- Work required: Line count for "Main": tally the lines of the records below that contain it, and give only that number.

(Web page edit records)
+===+

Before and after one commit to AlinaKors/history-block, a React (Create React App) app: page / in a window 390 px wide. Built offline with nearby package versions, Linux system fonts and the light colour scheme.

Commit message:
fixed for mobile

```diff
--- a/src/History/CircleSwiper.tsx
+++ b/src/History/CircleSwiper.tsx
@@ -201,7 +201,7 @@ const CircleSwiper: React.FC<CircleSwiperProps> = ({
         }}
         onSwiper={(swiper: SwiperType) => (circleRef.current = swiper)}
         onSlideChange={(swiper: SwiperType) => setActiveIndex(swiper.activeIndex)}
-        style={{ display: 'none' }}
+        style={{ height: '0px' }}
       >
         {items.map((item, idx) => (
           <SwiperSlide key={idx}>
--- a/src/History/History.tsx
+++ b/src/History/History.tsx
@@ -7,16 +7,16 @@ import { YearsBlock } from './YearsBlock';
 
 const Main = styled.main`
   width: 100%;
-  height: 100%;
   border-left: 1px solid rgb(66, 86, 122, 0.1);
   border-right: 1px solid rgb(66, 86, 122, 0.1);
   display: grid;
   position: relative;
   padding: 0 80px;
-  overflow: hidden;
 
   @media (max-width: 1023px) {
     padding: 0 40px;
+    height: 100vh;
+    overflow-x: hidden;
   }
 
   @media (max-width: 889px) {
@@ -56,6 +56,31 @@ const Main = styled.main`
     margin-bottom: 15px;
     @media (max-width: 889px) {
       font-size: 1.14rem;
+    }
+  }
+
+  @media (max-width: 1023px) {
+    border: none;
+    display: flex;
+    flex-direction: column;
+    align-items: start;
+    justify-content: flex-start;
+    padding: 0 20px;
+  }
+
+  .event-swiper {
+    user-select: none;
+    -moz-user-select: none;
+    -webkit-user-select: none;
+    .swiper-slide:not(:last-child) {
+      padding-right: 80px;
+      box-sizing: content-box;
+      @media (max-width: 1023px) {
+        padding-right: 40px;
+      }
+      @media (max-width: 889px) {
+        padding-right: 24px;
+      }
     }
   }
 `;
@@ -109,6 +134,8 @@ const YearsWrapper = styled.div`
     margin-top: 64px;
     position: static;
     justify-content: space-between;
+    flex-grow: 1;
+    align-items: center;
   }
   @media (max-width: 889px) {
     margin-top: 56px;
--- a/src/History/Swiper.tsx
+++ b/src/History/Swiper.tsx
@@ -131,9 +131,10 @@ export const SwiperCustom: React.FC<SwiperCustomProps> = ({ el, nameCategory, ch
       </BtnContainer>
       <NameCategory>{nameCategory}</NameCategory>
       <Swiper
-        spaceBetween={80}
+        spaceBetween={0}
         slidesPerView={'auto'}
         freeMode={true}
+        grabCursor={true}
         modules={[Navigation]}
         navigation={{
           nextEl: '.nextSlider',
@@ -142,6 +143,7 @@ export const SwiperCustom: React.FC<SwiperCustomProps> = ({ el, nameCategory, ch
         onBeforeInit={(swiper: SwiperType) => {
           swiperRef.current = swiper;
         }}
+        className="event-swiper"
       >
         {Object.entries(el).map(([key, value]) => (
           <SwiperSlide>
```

+===+

- Finished exercise: 2